and critical guidance
(Analysis of Language, Structure and Form)
- What do you think the poet means by the word ‘coy’?
- The poem is written in the form of a syllogism where two reasons lead to a conclusion. Here,. there is a thesis (an original idea), an antithesis (an opposing idea) and synthesis (a solution). What are these in this poem?
- Hyperbole is a literary term for exaggeration. What examples of hyperbole can you find in the `first stanza? What is their purpose?
- From the first two lines of the second stanza, find two literary features that have been used and comment on how they help the poet to convey his meaning.
- Comment on the use of the word ‘deserts’
- An oxymoron is a contradiction in terms. Discuss whether you you think ‘quaint honour’ is an oxymoron?
- Comment on the poet’s tone/attitude in the last two lines of the second stanza.
- Why is the simile ‘like morning dew’ so apt (appropriate)?
- Consider, in detail, the metaphorical language used in the first four lines of the last stanza. What is the poet saying about his ‘mistress’?
- The poem is notable for its birds of prey imagery. What is the purpose of this?
- Look at the metaphorical language in the last three lines. Why might life be described as having iron gates? What does the personification of the sun add to the poet’s meaning?
- Zeus ordered the sun to stand still to prolong his night with his mortal lover, Alcamena. What is the poet’s tone when he refers to this?

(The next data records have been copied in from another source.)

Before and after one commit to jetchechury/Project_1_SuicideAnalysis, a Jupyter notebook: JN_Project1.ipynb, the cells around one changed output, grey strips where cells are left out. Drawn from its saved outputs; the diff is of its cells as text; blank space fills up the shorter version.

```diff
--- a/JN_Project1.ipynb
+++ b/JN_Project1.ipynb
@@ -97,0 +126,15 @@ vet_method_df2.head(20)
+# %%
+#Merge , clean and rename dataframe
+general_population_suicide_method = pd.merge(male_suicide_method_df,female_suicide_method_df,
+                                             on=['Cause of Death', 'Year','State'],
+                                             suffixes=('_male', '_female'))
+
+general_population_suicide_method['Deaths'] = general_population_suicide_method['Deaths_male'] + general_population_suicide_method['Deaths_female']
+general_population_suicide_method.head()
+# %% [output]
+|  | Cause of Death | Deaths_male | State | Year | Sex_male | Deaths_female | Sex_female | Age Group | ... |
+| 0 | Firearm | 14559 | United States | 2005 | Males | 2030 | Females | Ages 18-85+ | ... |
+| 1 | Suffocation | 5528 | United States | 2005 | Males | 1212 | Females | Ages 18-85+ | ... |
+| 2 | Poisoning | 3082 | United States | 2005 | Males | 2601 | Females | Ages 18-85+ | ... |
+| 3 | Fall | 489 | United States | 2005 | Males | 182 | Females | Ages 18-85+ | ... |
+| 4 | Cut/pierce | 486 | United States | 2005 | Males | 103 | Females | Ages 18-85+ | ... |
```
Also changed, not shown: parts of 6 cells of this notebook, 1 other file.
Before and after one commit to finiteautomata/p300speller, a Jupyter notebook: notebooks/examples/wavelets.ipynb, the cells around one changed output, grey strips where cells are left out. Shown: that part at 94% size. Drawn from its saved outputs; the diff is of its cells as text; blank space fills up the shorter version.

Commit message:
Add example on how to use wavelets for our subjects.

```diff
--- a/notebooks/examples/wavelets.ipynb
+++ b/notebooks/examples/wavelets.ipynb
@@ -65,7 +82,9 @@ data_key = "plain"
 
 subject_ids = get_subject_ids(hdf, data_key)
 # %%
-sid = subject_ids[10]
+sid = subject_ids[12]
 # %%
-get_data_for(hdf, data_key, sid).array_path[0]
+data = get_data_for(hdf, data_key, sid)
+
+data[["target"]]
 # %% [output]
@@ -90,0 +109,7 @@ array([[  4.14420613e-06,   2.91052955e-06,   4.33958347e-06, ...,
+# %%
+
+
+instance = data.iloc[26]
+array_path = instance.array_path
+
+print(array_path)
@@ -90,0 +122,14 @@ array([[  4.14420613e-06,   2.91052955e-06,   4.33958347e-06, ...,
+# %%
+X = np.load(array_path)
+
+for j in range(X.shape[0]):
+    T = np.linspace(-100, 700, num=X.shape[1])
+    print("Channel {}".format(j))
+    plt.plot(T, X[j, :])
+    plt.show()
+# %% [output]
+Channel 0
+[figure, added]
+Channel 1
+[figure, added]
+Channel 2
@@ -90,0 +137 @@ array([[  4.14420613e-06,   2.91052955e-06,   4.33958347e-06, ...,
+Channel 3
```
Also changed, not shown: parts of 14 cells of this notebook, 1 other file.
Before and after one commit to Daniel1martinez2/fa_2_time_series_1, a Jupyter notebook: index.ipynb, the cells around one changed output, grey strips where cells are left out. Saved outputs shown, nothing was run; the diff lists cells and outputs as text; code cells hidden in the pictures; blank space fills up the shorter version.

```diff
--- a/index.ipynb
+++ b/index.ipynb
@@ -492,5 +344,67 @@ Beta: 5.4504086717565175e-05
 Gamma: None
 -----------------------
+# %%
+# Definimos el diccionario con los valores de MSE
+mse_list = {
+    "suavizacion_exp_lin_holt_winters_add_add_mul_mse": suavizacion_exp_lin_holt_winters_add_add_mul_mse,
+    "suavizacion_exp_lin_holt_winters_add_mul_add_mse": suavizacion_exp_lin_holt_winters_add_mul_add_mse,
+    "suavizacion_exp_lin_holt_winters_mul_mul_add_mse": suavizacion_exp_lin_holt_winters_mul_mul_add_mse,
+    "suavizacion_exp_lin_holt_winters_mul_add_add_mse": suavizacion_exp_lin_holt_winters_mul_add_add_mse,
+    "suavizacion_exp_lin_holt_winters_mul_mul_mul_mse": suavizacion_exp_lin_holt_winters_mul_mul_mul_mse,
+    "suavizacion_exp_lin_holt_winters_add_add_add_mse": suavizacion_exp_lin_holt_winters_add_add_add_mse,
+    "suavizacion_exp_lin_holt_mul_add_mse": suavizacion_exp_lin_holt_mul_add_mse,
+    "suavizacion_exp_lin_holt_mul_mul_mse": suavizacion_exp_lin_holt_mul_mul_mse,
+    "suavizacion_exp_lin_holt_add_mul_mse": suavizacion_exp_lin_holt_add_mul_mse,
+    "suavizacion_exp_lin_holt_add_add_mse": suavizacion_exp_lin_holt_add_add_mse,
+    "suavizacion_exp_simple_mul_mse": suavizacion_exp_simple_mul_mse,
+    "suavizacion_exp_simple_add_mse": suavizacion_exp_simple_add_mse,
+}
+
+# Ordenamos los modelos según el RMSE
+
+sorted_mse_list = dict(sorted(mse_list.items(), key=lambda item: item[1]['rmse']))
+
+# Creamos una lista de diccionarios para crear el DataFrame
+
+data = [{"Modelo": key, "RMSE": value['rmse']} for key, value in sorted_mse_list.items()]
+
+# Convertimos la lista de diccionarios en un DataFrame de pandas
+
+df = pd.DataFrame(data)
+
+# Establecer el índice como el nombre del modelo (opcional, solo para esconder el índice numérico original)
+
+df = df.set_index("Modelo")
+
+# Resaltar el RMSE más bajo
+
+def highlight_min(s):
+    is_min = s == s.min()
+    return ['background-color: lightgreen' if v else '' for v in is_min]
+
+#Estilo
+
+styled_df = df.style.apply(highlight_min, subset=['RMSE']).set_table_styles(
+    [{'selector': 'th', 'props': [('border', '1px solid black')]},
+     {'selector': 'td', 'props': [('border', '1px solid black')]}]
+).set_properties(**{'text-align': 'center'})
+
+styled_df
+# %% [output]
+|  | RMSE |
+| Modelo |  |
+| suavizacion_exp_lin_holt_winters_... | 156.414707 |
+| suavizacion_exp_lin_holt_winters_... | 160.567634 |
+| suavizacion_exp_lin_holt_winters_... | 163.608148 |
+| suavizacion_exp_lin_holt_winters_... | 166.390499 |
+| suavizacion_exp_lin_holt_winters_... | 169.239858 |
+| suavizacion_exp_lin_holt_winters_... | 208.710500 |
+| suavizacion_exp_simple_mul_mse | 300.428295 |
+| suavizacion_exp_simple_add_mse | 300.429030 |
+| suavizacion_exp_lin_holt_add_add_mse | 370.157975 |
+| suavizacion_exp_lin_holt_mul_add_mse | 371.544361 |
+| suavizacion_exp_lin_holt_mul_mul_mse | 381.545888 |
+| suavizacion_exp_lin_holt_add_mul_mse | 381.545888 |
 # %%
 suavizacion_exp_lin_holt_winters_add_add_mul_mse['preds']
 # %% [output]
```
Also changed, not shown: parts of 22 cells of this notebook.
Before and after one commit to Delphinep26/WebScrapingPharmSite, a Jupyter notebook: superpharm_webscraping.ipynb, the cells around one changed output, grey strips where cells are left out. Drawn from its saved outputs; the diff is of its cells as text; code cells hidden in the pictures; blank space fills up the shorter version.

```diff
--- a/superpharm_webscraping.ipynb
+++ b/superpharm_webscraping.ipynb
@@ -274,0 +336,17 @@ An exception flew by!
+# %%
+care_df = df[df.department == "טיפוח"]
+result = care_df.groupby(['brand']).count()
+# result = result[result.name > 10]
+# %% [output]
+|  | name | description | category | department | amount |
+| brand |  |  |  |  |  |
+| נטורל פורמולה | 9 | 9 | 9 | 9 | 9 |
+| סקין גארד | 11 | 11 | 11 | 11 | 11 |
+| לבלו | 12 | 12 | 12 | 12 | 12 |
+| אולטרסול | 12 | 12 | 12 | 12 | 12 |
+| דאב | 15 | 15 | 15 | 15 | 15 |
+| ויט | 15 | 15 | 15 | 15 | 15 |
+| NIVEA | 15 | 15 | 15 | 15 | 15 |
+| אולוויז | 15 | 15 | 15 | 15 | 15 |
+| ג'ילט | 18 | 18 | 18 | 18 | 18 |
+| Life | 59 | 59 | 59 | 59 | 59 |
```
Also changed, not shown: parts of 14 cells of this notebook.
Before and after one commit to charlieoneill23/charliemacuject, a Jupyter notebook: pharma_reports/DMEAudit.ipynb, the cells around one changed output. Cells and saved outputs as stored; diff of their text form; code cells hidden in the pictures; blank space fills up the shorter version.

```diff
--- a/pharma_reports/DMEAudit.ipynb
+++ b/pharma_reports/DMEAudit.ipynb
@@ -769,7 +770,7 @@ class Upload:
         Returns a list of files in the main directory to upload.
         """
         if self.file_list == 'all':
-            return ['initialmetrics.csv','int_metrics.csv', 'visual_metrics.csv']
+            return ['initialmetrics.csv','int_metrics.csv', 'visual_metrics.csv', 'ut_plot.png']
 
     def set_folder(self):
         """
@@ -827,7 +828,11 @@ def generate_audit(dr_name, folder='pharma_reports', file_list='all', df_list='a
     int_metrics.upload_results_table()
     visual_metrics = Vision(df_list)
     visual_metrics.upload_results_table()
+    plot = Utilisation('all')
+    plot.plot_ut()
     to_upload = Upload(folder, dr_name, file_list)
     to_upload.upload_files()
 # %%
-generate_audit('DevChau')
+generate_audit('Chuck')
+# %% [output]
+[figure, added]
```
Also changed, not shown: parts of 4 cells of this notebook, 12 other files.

- Carpe diem means seize the day. Why do you think ‘To His Coy Mistress’ is referred to as a carpe diem poem?